Assignment |
Scan the entries below for the string "screen" and copy every line where it turns up.

Records for this exercise |
◆ ◆ ◆ ◆ ◆

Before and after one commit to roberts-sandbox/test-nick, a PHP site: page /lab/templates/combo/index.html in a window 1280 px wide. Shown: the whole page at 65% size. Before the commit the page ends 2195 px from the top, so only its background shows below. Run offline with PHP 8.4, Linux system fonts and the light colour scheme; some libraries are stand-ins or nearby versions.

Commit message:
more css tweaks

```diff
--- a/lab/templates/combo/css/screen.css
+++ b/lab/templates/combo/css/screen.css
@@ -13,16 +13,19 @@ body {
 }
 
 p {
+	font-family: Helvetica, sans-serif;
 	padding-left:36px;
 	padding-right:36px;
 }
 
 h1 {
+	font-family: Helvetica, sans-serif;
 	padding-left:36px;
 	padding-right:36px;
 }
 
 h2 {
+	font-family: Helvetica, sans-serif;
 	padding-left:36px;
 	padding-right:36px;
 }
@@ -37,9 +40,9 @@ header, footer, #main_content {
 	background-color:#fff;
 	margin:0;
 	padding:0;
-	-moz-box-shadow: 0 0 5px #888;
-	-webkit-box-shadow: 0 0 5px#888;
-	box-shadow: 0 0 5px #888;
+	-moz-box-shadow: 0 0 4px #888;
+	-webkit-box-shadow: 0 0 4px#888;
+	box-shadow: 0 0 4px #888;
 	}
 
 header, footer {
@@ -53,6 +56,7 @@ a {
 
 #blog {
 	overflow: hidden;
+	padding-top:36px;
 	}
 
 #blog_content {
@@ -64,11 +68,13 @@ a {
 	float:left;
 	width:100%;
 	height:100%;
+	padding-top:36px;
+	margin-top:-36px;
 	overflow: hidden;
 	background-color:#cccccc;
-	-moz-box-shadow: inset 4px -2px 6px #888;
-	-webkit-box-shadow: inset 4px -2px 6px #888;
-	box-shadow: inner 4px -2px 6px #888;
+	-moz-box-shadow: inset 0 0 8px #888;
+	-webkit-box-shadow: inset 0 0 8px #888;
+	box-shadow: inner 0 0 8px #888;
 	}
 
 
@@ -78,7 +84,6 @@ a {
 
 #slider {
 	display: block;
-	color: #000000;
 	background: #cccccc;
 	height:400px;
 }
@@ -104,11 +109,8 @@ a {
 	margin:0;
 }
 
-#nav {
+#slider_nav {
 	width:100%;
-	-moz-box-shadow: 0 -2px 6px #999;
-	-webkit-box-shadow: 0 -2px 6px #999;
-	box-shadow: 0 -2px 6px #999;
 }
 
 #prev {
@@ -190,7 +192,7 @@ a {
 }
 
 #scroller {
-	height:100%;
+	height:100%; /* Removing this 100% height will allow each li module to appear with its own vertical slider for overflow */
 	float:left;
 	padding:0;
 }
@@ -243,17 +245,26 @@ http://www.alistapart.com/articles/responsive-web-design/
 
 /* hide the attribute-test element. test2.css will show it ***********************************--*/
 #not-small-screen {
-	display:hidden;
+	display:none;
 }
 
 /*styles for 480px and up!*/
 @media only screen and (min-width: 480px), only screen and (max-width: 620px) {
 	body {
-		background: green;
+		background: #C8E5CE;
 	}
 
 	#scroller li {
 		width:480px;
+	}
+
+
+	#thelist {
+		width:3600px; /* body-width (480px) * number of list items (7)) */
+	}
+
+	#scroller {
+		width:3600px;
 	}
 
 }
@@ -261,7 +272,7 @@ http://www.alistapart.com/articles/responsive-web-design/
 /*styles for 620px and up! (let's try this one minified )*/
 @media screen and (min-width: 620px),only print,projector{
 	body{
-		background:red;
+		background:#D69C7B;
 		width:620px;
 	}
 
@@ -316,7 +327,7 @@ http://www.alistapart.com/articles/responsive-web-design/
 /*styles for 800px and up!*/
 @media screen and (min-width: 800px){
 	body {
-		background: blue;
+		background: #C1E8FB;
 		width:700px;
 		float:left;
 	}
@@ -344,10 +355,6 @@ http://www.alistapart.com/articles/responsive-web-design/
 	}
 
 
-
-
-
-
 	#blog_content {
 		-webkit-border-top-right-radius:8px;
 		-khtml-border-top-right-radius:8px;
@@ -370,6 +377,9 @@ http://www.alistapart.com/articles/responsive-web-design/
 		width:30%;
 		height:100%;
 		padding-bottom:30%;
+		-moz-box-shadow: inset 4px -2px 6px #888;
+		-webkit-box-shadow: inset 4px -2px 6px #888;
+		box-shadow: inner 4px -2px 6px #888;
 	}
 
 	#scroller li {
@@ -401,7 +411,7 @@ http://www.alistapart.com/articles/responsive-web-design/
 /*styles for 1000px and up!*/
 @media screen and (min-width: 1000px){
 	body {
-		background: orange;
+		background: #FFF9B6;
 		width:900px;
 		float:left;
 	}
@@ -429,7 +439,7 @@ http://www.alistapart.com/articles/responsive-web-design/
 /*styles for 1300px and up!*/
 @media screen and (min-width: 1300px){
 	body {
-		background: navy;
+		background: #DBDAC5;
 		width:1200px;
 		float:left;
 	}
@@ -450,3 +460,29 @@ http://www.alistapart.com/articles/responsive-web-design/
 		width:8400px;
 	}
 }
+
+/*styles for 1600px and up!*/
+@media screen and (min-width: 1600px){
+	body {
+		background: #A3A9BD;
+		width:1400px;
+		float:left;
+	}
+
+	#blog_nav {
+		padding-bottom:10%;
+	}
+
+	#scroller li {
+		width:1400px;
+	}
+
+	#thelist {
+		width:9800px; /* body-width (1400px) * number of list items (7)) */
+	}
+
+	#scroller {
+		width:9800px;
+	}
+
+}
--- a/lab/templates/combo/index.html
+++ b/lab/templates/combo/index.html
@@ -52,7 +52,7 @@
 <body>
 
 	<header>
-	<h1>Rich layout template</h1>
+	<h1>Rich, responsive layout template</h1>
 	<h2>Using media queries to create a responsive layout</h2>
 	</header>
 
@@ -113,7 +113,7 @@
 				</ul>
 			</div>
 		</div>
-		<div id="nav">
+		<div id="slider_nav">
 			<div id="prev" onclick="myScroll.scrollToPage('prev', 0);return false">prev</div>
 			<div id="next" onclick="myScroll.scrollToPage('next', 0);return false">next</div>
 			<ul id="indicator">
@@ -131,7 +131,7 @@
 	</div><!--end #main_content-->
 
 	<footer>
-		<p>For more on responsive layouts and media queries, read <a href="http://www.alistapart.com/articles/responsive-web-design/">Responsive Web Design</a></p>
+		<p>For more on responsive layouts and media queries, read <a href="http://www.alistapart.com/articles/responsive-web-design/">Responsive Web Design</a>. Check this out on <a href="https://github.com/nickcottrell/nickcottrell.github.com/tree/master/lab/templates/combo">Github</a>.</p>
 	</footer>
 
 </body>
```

◆ ◆ ◆ ◆ ◆

Written answer |
--- a/lab/templates/combo/css/screen.css
+++ b/lab/templates/combo/css/screen.css
 #not-small-screen {
 @media only screen and (min-width: 480px), only screen and (max-width: 620px) {
 @media screen and (min-width: 620px),only print,projector{
 @media screen and (min-width: 800px){
 @media screen and (min-width: 1000px){
 @media screen and (min-width: 1300px){
+@media screen and (min-width: 1600px){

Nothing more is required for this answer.